>>>>
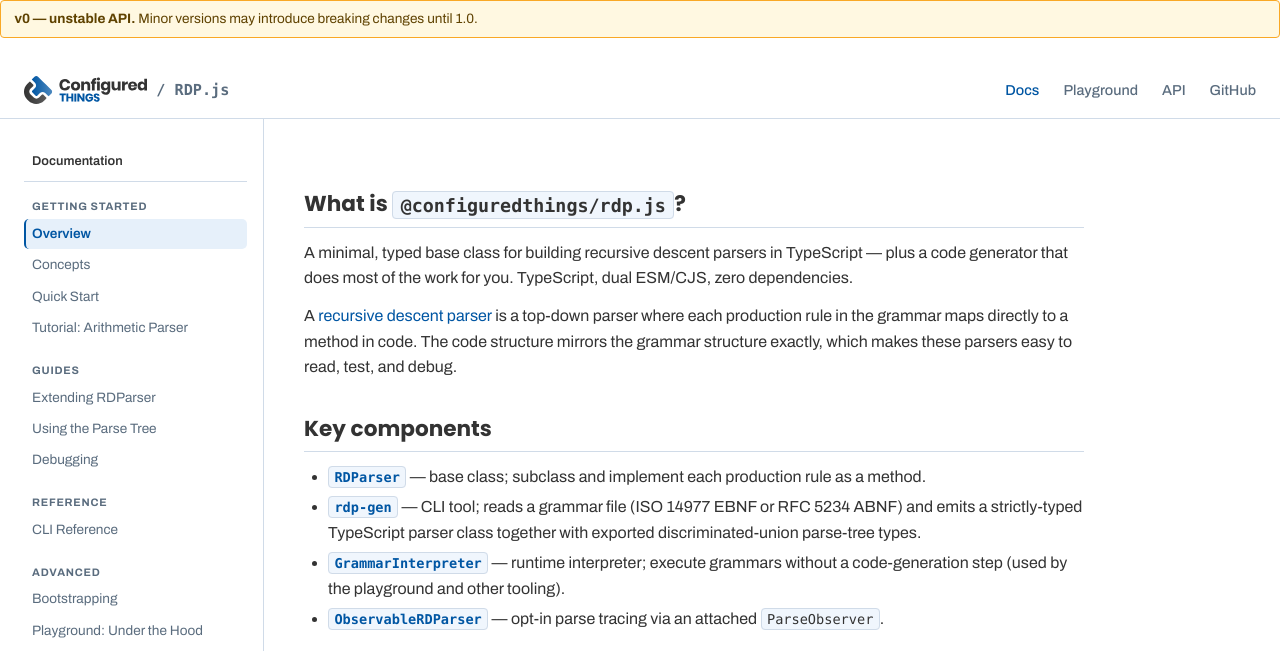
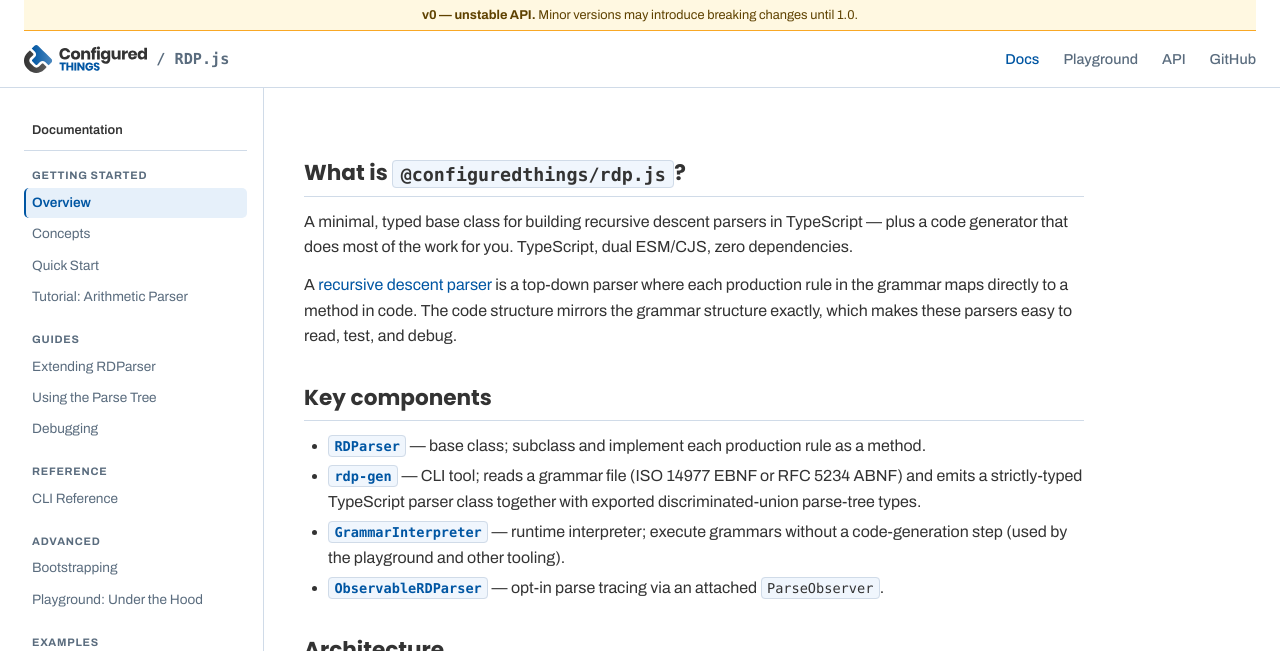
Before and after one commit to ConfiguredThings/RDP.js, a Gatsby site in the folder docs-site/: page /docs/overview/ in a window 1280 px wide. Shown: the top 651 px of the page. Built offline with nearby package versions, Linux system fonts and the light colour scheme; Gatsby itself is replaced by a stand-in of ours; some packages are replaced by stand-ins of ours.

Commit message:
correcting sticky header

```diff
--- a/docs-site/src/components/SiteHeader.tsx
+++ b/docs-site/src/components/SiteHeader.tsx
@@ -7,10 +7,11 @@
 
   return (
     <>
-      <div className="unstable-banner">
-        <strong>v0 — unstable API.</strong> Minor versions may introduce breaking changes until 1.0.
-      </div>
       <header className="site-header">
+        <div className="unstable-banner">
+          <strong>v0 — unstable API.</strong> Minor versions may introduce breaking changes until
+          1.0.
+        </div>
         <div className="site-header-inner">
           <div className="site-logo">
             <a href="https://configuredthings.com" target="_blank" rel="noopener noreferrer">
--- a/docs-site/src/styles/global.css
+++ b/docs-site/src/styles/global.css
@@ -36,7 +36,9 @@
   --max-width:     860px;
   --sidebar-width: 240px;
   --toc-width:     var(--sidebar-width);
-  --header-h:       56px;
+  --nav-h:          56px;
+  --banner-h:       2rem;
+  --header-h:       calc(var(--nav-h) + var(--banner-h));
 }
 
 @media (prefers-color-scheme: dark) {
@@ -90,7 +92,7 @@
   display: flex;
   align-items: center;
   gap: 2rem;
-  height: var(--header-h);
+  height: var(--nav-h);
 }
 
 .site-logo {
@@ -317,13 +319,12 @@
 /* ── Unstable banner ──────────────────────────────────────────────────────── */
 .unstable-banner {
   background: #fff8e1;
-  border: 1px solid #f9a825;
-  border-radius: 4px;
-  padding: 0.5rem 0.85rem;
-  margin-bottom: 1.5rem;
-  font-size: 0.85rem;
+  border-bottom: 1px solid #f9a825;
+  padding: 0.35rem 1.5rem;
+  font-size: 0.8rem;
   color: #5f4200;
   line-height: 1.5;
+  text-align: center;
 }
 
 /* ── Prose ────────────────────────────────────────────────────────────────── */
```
<<<<
>>>>
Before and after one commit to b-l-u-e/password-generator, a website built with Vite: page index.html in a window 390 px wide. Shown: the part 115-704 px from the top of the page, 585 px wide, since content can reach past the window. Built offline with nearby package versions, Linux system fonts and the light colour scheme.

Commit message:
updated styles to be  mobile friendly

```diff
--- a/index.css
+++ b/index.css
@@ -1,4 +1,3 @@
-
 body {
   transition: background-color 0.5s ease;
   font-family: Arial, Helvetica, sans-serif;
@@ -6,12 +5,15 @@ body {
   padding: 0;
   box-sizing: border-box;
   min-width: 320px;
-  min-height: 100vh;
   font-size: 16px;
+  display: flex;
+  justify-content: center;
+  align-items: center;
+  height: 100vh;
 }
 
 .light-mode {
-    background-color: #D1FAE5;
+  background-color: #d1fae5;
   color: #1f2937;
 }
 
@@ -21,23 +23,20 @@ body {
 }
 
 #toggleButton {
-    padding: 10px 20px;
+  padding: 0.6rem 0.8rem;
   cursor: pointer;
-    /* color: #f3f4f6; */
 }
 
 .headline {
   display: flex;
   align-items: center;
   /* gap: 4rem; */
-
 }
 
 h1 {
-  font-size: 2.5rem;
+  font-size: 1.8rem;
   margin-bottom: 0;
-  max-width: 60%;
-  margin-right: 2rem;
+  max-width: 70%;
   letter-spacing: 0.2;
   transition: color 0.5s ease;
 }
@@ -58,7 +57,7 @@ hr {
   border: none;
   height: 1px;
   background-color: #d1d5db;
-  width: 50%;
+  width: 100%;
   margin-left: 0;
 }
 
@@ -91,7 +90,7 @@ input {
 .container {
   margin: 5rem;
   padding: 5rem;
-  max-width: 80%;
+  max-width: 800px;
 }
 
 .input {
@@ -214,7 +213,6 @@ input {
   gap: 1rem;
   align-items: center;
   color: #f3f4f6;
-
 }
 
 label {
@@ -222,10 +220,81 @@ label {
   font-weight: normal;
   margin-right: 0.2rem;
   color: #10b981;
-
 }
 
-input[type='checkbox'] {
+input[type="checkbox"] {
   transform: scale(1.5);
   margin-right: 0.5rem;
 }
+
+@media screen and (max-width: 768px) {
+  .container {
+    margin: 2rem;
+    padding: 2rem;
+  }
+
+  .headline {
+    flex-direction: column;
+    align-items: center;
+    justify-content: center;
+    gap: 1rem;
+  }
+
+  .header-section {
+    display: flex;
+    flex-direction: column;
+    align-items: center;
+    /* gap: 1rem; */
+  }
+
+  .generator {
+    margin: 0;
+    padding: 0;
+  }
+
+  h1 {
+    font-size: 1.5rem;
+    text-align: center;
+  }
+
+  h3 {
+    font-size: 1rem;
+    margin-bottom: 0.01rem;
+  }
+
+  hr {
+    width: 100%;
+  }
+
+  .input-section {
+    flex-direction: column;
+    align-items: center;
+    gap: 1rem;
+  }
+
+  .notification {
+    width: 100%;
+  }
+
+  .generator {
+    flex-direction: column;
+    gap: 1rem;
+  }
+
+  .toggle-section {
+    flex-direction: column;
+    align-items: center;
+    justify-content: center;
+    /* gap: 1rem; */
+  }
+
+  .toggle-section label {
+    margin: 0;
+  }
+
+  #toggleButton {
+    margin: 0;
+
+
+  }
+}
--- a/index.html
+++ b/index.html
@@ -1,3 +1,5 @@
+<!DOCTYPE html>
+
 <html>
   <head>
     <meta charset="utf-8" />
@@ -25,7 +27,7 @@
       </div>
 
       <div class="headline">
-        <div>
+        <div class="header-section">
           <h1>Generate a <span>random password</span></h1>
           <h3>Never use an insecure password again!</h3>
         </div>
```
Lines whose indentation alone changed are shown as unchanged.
<<<<
> _Directions_
Only lines with the word "className" are wanted, so copy each one from the records.

> _Written solution_
-      <div className="unstable-banner">
       <header className="site-header">
+        <div className="unstable-banner">
         <div className="site-header-inner">
           <div className="site-logo">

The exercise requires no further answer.